§ Assigned task
Lines with the string "latest" are to be identified in the listing and copied.

━━━━━ Input data ━━━━━

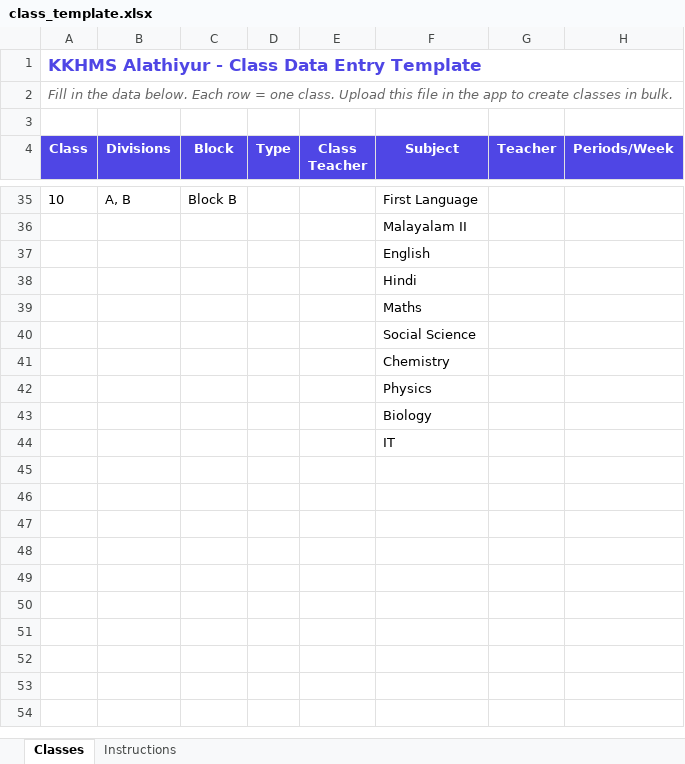
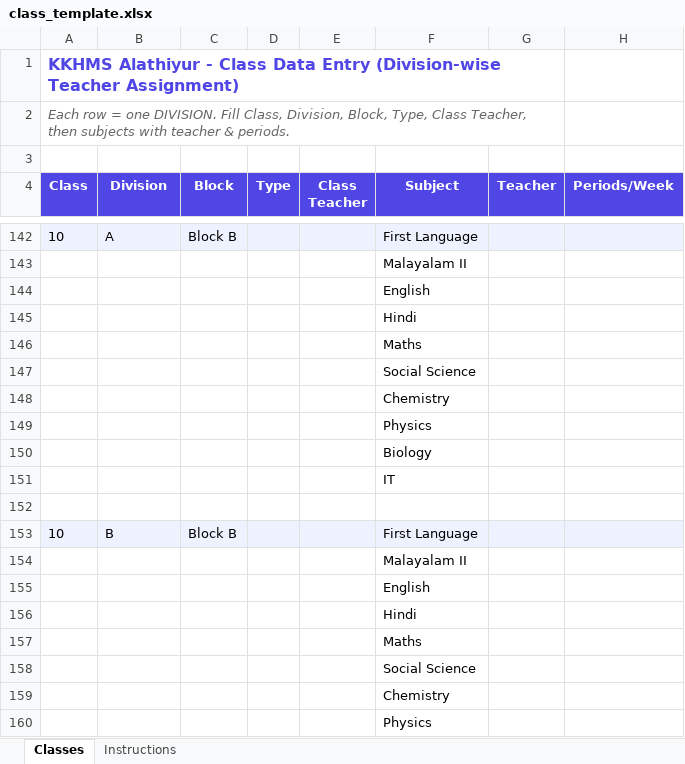
Before and after one commit to misuwafy/school-timetable, an Excel workbook: class_template.xlsx, sheet Classes, drawn as a sheet; only a part is shown, gaps mark what is left out; the shorter side is filled out with more unchanged rows; values as stored, in another font and other column widths than the file's, no borders; removed rows and columns are numbered as before the commit, all else as after; the diff covers the shown part only; the diff names each change by its address in the sheet, - before the commit and + after, or states it on an @@ line.

Commit message:
Redesign Excel template: division-wise teacher assignment for 18+ divisions

```diff
--- a/class_template.xlsx (sheet Classes)
+++ b/class_template.xlsx (sheet Classes)
-A1 (Class): …Data Entry Template
+A1 (Class): …Data Entry (Division-wise Teacher Assignment)
@@ A1 text size: smaller @@
-A1:H1 merged
+A1:G1 merged
-A2 (Class): Fill in the data below. Each row = one class. Upload this file in the app to create classes in bulk.
+A2 (Class): Each row = one DIVISION. Fill Class, Division, Block, Type, Class Teacher, then subjects with teacher & periods.
-A2:H2 merged
+A2:G2 merged
-B4: Divisions
+B4: Division
-A142:H142 fill: none
+A142:H142 fill: #EEF2FF
-B142 (Division): A, B
+B142 (Division): A
+row 143:  |  |  |  |  | Malayalam II
+row 144:  |  |  |  |  | English
+row 145:  |  |  |  |  | Hindi
+row 146:  |  |  |  |  | Maths
+row 147:  |  |  |  |  | Social Science
+row 148:  |  |  |  |  | Chemistry
+row 149:  |  |  |  |  | Physics
+row 150:  |  |  |  |  | Biology
+row 151:  |  |  |  |  | IT
+row 152: (empty)
+row 153: 10 | B | Block B |  |  | First Language
```
Also changed, not shown: 108 added rows, 1 removed row, 2 edited cells and cell formats elsewhere in this sheet, sheet Instructions, 2 other files.
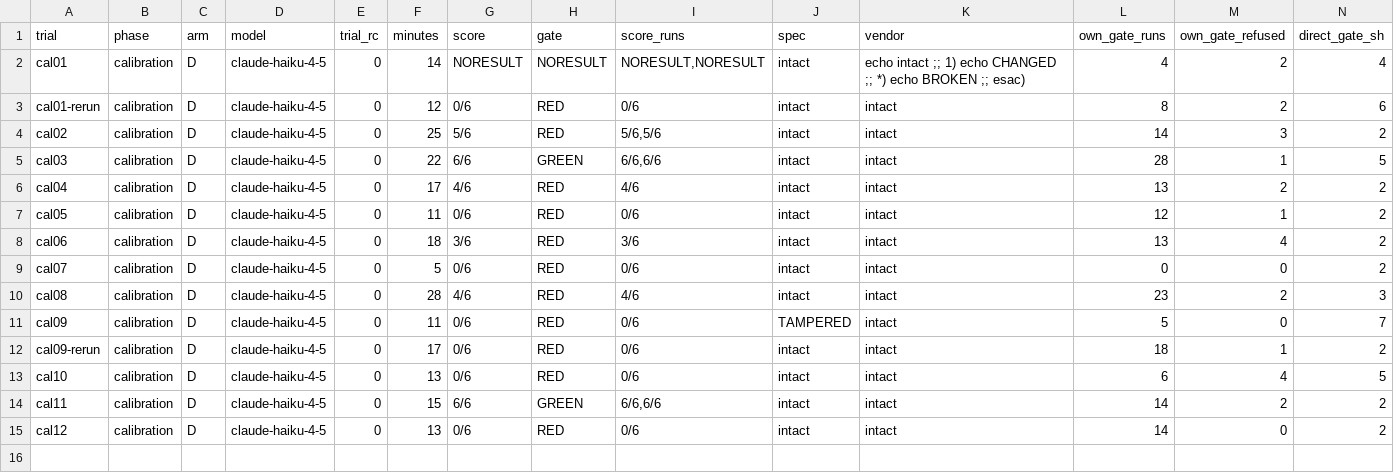
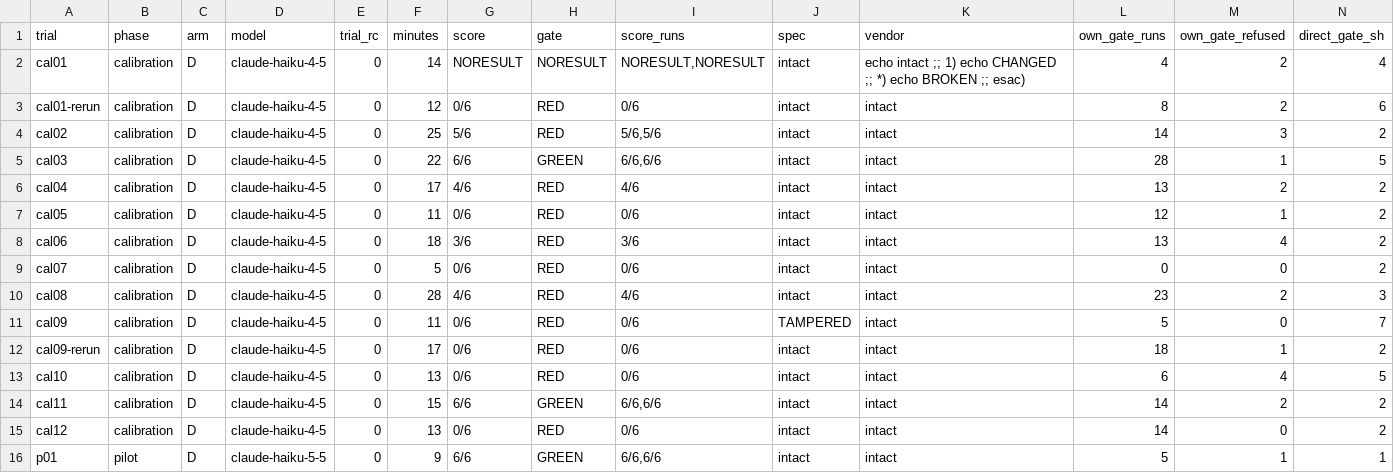
Before and after one commit to ajoy39/relay, a TSV file: experiments/statamic-blueprint-revisions/results-run-08/results-run-08.tsv, drawn as a sheet; only a part is shown; rows hold the shown columns only; the diff names each change by its address in the sheet, - before the commit and + after, or states it on an @@ line.

```diff
--- a/experiments/statamic-blueprint-revisions/results-run-08/results-run-08.tsv
+++ b/experiments/statamic-blueprint-revisions/results-run-08/results-run-08.tsv
+row 16: p01 | pilot | D | claude-haiku-5-5 | 0 | 9 | 6/6 | GREEN | 6/6,6/6 | intact | intact | 5 | 1 | 1
```
Also changed, not shown: 7 other files.
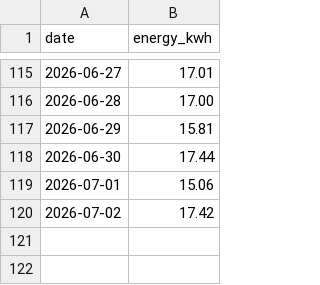
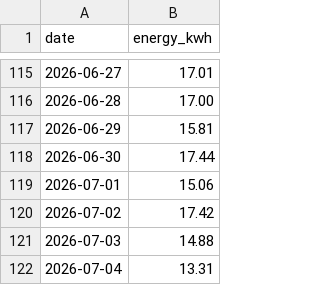
Before and after one commit to eggplantbren/Solar, a CSV file: solar.csv, drawn as a sheet; only a part is shown, gaps mark what is left out.

Commit message:
data

```diff
--- a/solar.csv
+++ b/solar.csv
@@ -120 +120,3 @@ date,energy_kwh
 "2026-07-02",17.42
+"2026-07-03",14.88
+"2026-07-04",13.31
```
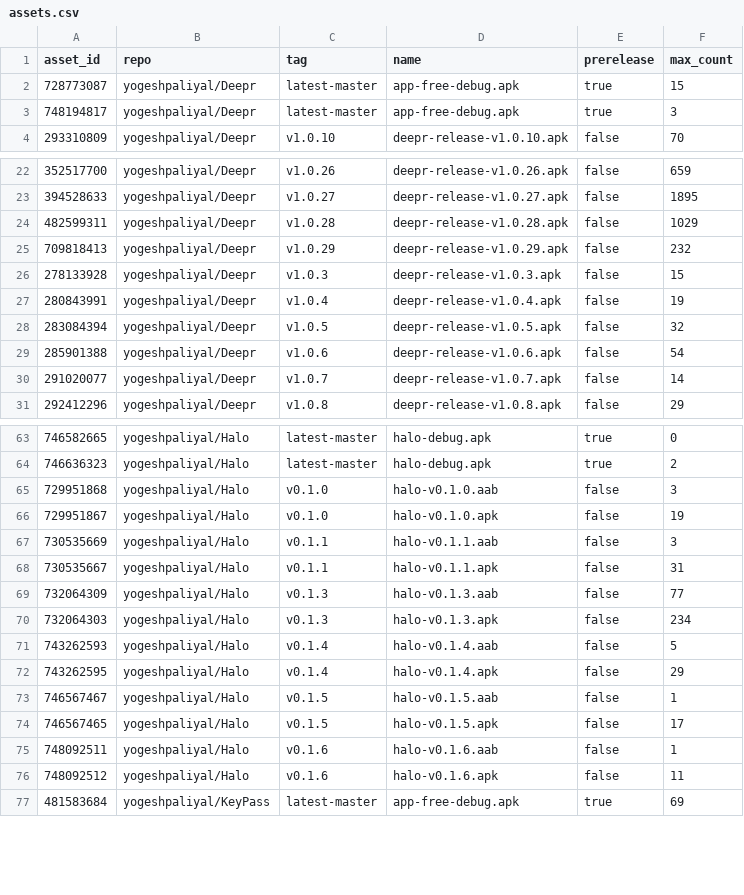
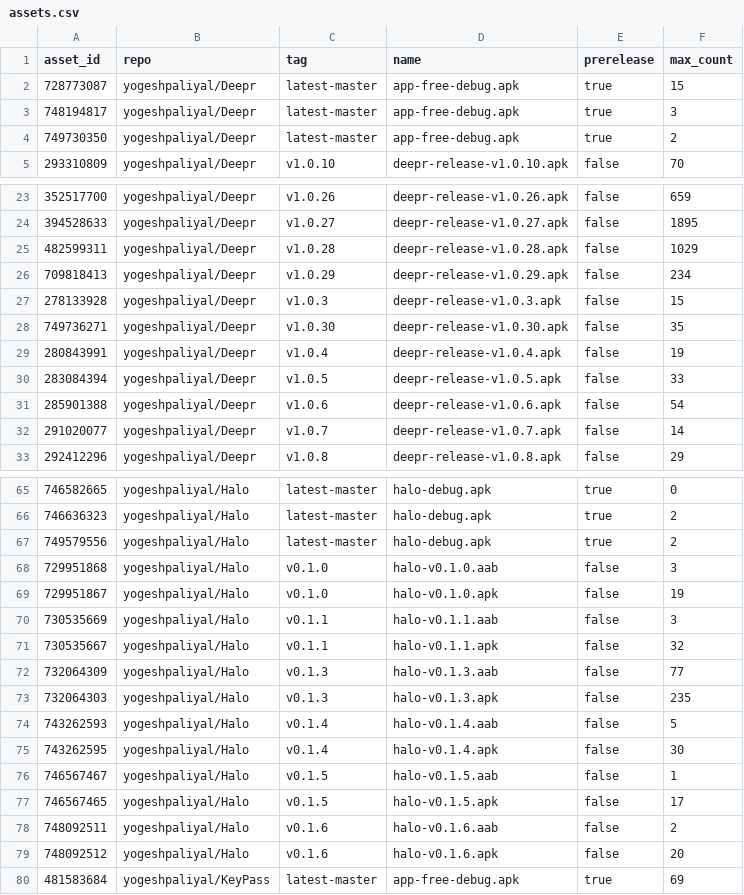
Before and after one commit to yogeshpaliyal/project-stats, a CSV file: assets.csv, drawn as a sheet; only a part is shown, gaps mark what is left out; the diff covers the shown part only.

```diff
--- a/assets.csv
+++ b/assets.csv
@@ -3,2 +3,3 @@ asset_id,repo,tag,name,prerelease,max_count
 748194817,yogeshpaliyal/Deepr,latest-master,app-free-debug.apk,true,3
+749730350,yogeshpaliyal/Deepr,latest-master,app-free-debug.apk,true,2
 293310809,yogeshpaliyal/Deepr,v1.0.10,deepr-release-v1.0.10.apk,false,70
@@ -24,6 +25,7 @@ asset_id,repo,tag,name,prerelease,max_count
 482599311,yogeshpaliyal/Deepr,v1.0.28,deepr-release-v1.0.28.apk,false,1029
-709818413,yogeshpaliyal/Deepr,v1.0.29,deepr-release-v1.0.29.apk,false,232
+709818413,yogeshpaliyal/Deepr,v1.0.29,deepr-release-v1.0.29.apk,false,234
 278133928,yogeshpaliyal/Deepr,v1.0.3,deepr-release-v1.0.3.apk,false,15
+749736271,yogeshpaliyal/Deepr,v1.0.30,deepr-release-v1.0.30.apk,false,35
 280843991,yogeshpaliyal/Deepr,v1.0.4,deepr-release-v1.0.4.apk,false,19
-283084394,yogeshpaliyal/Deepr,v1.0.5,deepr-release-v1.0.5.apk,false,32
+283084394,yogeshpaliyal/Deepr,v1.0.5,deepr-release-v1.0.5.apk,false,33
 285901388,yogeshpaliyal/Deepr,v1.0.6,deepr-release-v1.0.6.apk,false,54
@@ -64,2 +66,3 @@ asset_id,repo,tag,name,prerelease,max_count
 746636323,yogeshpaliyal/Halo,latest-master,halo-debug.apk,true,2
+749579556,yogeshpaliyal/Halo,latest-master,halo-debug.apk,true,2
 729951868,yogeshpaliyal/Halo,v0.1.0,halo-v0.1.0.aab,false,3
@@ -67,11 +70,11 @@ asset_id,repo,tag,name,prerelease,max_count
 730535669,yogeshpaliyal/Halo,v0.1.1,halo-v0.1.1.aab,false,3
-730535667,yogeshpaliyal/Halo,v0.1.1,halo-v0.1.1.apk,false,31
+730535667,yogeshpaliyal/Halo,v0.1.1,halo-v0.1.1.apk,false,32
 732064309,yogeshpaliyal/Halo,v0.1.3,halo-v0.1.3.aab,false,77
-732064303,yogeshpaliyal/Halo,v0.1.3,halo-v0.1.3.apk,false,234
+732064303,yogeshpaliyal/Halo,v0.1.3,halo-v0.1.3.apk,false,235
 743262593,yogeshpaliyal/Halo,v0.1.4,halo-v0.1.4.aab,false,5
-743262595,yogeshpaliyal/Halo,v0.1.4,halo-v0.1.4.apk,false,29
+743262595,yogeshpaliyal/Halo,v0.1.4,halo-v0.1.4.apk,false,30
 746567467,yogeshpaliyal/Halo,v0.1.5,halo-v0.1.5.aab,false,1
 746567465,yogeshpaliyal/Halo,v0.1.5,halo-v0.1.5.apk,false,17
-748092511,yogeshpaliyal/Halo,v0.1.6,halo-v0.1.6.aab,false,1
-748092512,yogeshpaliyal/Halo,v0.1.6,halo-v0.1.6.apk,false,11
+748092511,yogeshpaliyal/Halo,v0.1.6,halo-v0.1.6.aab,false,2
+748092512,yogeshpaliyal/Halo,v0.1.6,halo-v0.1.6.apk,false,20
 481583684,yogeshpaliyal/KeyPass,latest-master,app-free-debug.apk,true,69
```
Also changed, not shown: 1 added row and 3 edited cells elsewhere in this file, daily.csv, releases.csv, 11 other files.
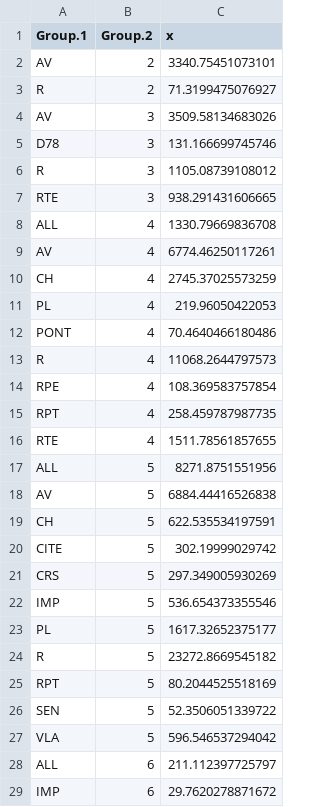
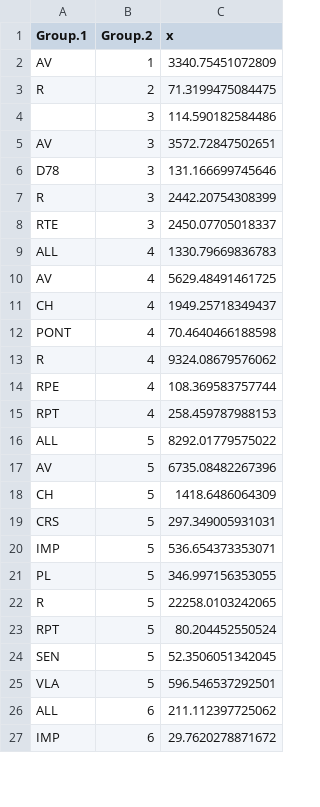
Before and after one commit to beababa/02_cartos, a CSV file: data/aggRue.csv, drawn as a sheet; only a part is shown; the diff covers the shown part only.

```diff
--- a/data/aggRue.csv
+++ b/data/aggRue.csv
@@ -1,29 +1,27 @@
 "Group.1";"Group.2";"x"
-"AV";"2";3340.75451073101
-"R";"2";71.3199475076927
-"AV";"3";3509.58134683026
-"D78";"3";131.166699745746
-"R";"3";1105.08739108012
-"RTE";"3";938.291431606665
-"ALL";"4";1330.79669836708
-"AV";"4";6774.46250117261
-"CH";"4";2745.37025573259
-"PL";"4";219.96050422053
-"PONT";"4";70.4640466180486
-"R";"4";11068.2644797573
-"RPE";"4";108.369583757854
-"RPT";"4";258.459787987735
-"RTE";"4";1511.78561857655
-"ALL";"5";8271.8751551956
-"AV";"5";6884.44416526838
-"CH";"5";622.535534197591
-"CITE";"5";302.19999029742
-"CRS";"5";297.349005930269
-"IMP";"5";536.654373355546
-"PL";"5";1617.32652375177
-"R";"5";23272.8669545182
-"RPT";"5";80.2044525518169
-"SEN";"5";52.3506051339722
-"VLA";"5";596.546537294042
-"ALL";"6";211.112397725797
+"AV";"1";3340.75451072809
+"R";"2";71.3199475084475
+"";"3";114.590182584486
+"AV";"3";3572.72847502651
+"D78";"3";131.166699745646
+"R";"3";2442.20754308399
+"RTE";"3";2450.07705018337
+"ALL";"4";1330.79669836783
+"AV";"4";5629.48491461725
+"CH";"4";1949.25718349437
+"PONT";"4";70.4640466188598
+"R";"4";9324.08679576062
+"RPE";"4";108.369583757744
+"RPT";"4";258.459787988153
+"ALL";"5";8292.01779575022
+"AV";"5";6735.08482267396
+"CH";"5";1418.6486064309
+"CRS";"5";297.349005931031
+"IMP";"5";536.654373353071
+"PL";"5";346.997156353055
+"R";"5";22258.0103242065
+"RPT";"5";80.204452550524
+"SEN";"5";52.3506051342045
+"VLA";"5";596.546537292501
+"ALL";"6";211.112397725062
 "IMP";"6";29.7620278871672
```
Also changed, not shown: 1 added row and 10 edited cells elsewhere in this file, data/listePetiteRue.csv, data/listeRues.csv, 33 other files.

━━━━━

§ Answer area
 748194817,yogeshpaliyal/Deepr,latest-master,app-free-debug.apk,true,3
+749730350,yogeshpaliyal/Deepr,latest-master,app-free-debug.apk,true,2
 746636323,yogeshpaliyal/Halo,latest-master,halo-debug.apk,true,2
+749579556,yogeshpaliyal/Halo,latest-master,halo-debug.apk,true,2
 481583684,yogeshpaliyal/KeyPass,latest-master,app-free-debug.apk,true,69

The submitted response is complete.